• I kind of write about this in my book: smilers versus non-smilers. I'm convinced we all fall into one of these two categories.

    Smilers are liked. Non-smilers are not liked.

    We cozy up to smilers. We avoid non-smilers.

    Which might explain why a lot of us don't much flip over Muqtada al-Sadr. Not only does this cleric not smile. He scowls, which is even worse than not smiling.

    He's right up there on the nasty charts with Usama bin Laden, who doesn't smile either. Both men have their followers, but it's got to be fear. They aren't scoring points on the warm and fuzzy front.

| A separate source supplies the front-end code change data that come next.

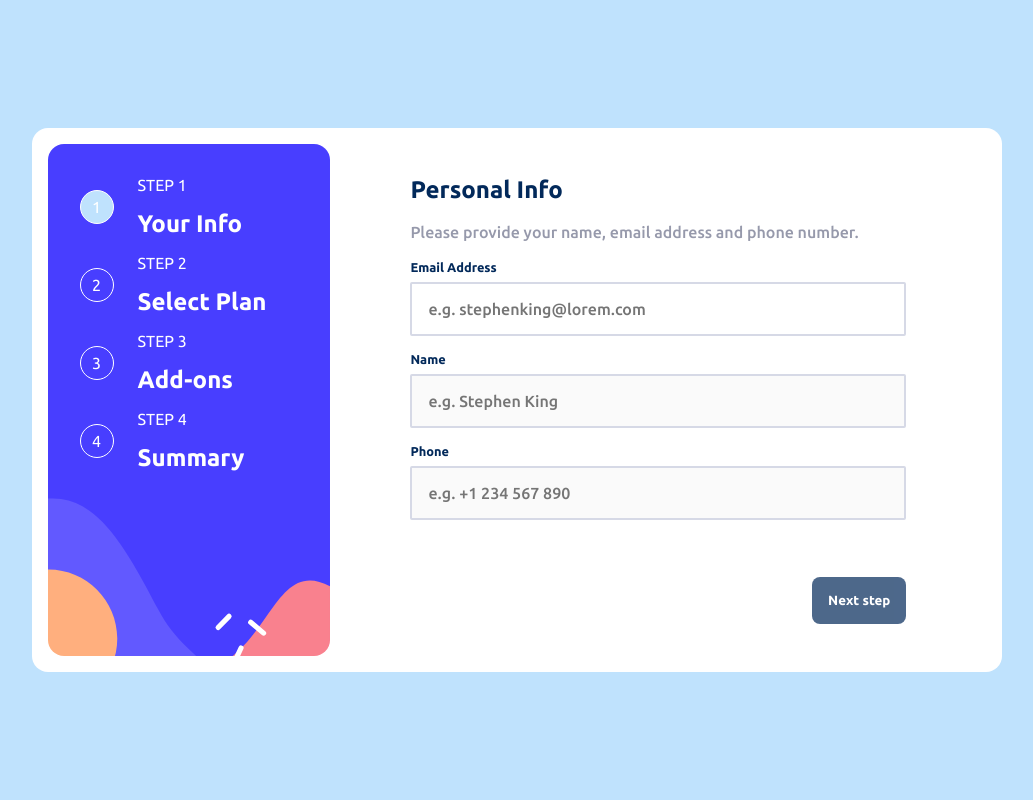
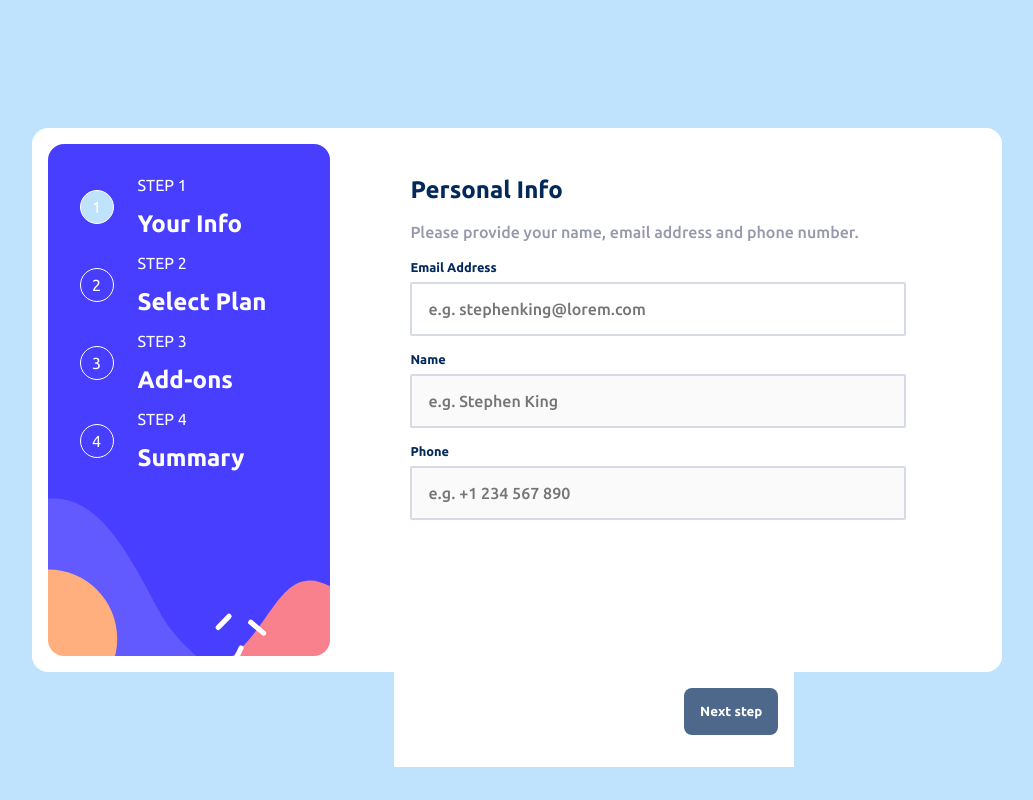
Before and after one commit to huyphan2210/multi-step_form, an Angular app in the folder multi-step_form.client/: page / in a window 1280 px wide. Shown: the whole page, without its empty margins (123-1156 px from the left). Built offline with nearby package versions, Linux system fonts and the light colour scheme.

Commit message:
Update form

```diff
--- a/multi-step_form.client/src/components/Form/form.component.html
+++ b/multi-step_form.client/src/components/Form/form.component.html
@@ -5,6 +5,6 @@
   />
   <plan-content *ngSwitchCase="step.SelectPlan" [form]="form" />
   <add-on-content *ngSwitchCase="step.SelectAddOn" [form]="form" />
-  <confirm-content *ngSwitchCase="step.Confirm" />
+  <confirm-content *ngSwitchCase="step.Confirm" [form]="form" />
   <thank-you-content *ngSwitchCase="step.ThankYou" />
 </form>
--- a/multi-step_form.client/src/components/Form/form.component.scss
+++ b/multi-step_form.client/src/components/Form/form.component.scss
@@ -1,5 +1,6 @@
 :host {
   display: block;
+  height: 100%;
   padding-inline: 1rem;
   transform: translateY(-4rem);
 
@@ -7,6 +8,7 @@
     background-color: white;
     padding: 2rem 1rem;
     border-radius: var(--border-radius);
+    height: calc(100% - 4rem);
   }
 }
 
```
Also changed, not shown: multi-step_form.client/src/components/Form/form.module.ts (+3 -6 lines).
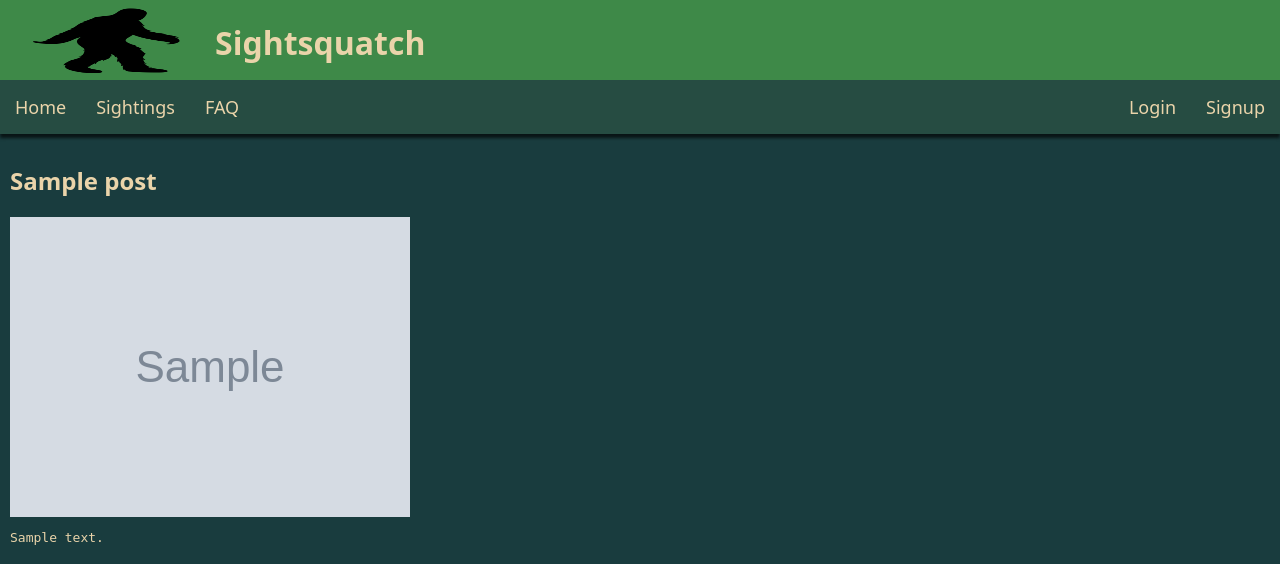
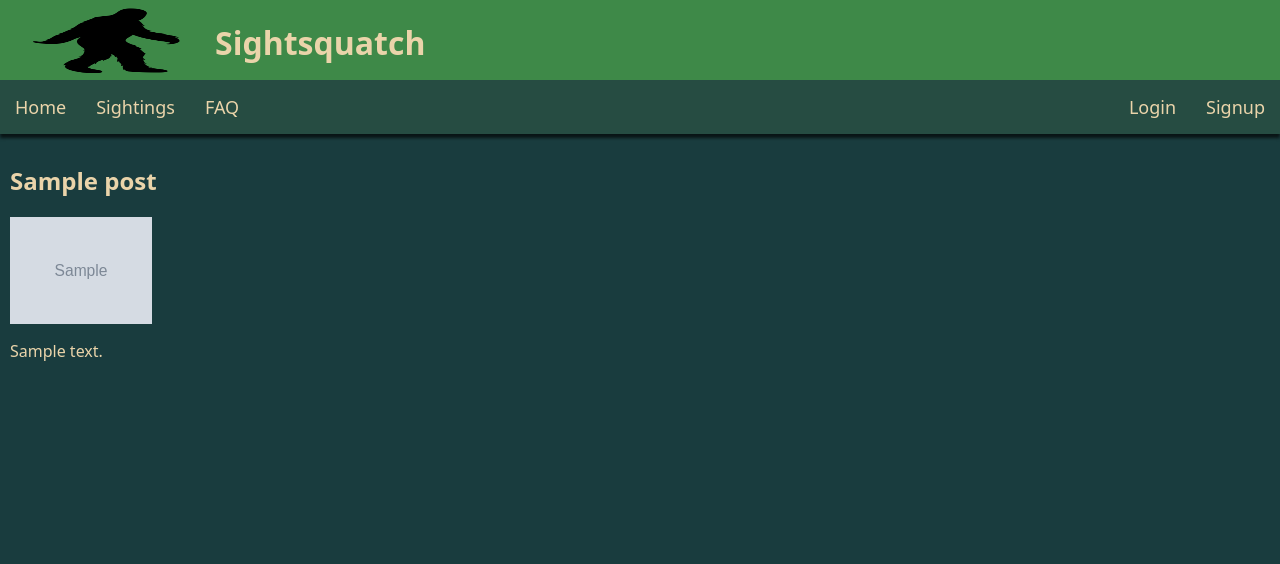
Before and after one commit to spencermirly/sightsquatch, a PHP site: page /post.php?post_id=1 in a window 1280 px wide. Shown: the top 564 px of the page. Run offline with PHP 8.4, Linux system fonts and the light colour scheme; tables that the repository leaves empty hold one stand-in row (values such as "Sample post"); grey boxes marked "Sample" are stand-in pictures.

Commit message:
Minor Fixes

```diff
--- a/index.php
+++ b/index.php
@@ -17,7 +17,7 @@
             <h2>Recent Sightings</h2>
             <?php
                 $db = new DB();
-                $res = $db->fetchPosts(10);
+                $res = $db->fetchPosts(100);
                 foreach (array_reverse($res) as $post) {
                     echo Widgets::postEntryArr($post);
                 }
--- a/post.php
+++ b/post.php
@@ -25,24 +25,26 @@
         <div id="post-section">
             <?php
                 echo "<h2>$title</h2>";
-
-                foreach($db->fetchImages($_GET['post_id']) as $img) {
+                $images = $db->fetchImages($_GET['post_id']);
+                if(!empty($images)){
+                    echo "<div id='img-section' class='flex-row'>";
+                    foreach($images as $img) {
                         $path = $img['imgPath'];
                         echo "<img src='$path'/>";
                     }
-
-                echo "<pre>$body</pre>";
+                    echo "</div>";
+                }
+                echo "<p>$body</p>";
             ?>
         </div>
+        <br>
         <?php
             if($user != null){
                 echo "
-                    <div>
                     <form id='new-comment' class='flex-row' method='POST' action='comment_handler.php'>
                         <input type='text' name='comment' placeholder='Add a comment'>
                         <input type='submit' value='post'>
                     </form>
-                    </div>
                 ";
             }
         ?>
--- a/sightings.php
+++ b/sightings.php
@@ -20,7 +20,7 @@
                     echo "<a class='post flex-row' href='newpost.php'>Create New Post</a>";
                 }
                 $db = new DB();
-                $res = $db->fetchPosts(10);
+                $res = $db->fetchPosts(100);
                 $res = array_reverse($res);
                 foreach ($res as $post) {
                     echo Widgets::postEntryArr($post);
--- a/style.css
+++ b/style.css
@@ -198,3 +198,7 @@ input {
     padding: 5px;
     border-top: 1px solid black;
 }
+
+#img-section {
+    height: 25%;
+}
```
Lines whose indentation alone changed are shown as unchanged.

    I suspect John Kerry has problems smiling, though when he does, he does loosen up a lot. He should take a cue from Al Gore, who in his debates with George Bush, never smiled, but did sulk and hiss. I think it cost Al.

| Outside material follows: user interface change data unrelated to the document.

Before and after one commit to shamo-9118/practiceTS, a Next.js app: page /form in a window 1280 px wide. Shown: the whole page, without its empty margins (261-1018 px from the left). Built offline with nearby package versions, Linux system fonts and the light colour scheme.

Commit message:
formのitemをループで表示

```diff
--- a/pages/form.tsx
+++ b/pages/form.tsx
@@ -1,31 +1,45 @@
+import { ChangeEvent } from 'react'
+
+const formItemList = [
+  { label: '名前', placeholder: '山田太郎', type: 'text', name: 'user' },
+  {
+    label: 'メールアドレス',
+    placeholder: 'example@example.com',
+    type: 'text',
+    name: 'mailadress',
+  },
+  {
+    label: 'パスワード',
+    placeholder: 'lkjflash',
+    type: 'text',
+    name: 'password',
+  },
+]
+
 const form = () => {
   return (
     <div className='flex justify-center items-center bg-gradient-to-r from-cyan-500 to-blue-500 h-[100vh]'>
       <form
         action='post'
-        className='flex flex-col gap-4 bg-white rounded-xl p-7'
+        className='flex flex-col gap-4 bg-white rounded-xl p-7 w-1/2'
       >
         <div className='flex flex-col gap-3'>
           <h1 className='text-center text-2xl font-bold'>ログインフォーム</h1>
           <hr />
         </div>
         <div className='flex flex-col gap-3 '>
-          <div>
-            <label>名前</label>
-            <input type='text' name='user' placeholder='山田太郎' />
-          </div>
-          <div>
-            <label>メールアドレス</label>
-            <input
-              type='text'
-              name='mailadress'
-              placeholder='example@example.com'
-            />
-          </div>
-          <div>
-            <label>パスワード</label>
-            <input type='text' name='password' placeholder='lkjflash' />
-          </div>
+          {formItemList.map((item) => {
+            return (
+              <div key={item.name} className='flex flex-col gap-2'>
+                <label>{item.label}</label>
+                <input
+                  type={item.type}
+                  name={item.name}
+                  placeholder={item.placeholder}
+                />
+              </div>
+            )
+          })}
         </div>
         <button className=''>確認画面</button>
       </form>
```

    President Bush is a smiler. Although he should probably be careful, because his smiling sometimes becomes a smirk and the Washington press corps hates smirks -- which might be why he's smirking in the first place.

    I think his predecessor Bill Clinton got out of a whole heap of trouble because he was a great smiler -- maybe a bit too smooth for some. But he dodged a lot of bullets with that smoothery.

    John Kennedy? Smiler. Richard Nixon? Non-smiler.

    Winston Churchill? Smiler. Adolph Hitler? Non-smiler.

    You get the point. Smile and the world's your oyster. Scowl and you're an oyster… without a pearl in sight!

    Watch Neil Cavuto's Common Sense weekdays at 4 p.m. ET on "Your World with Cavuto."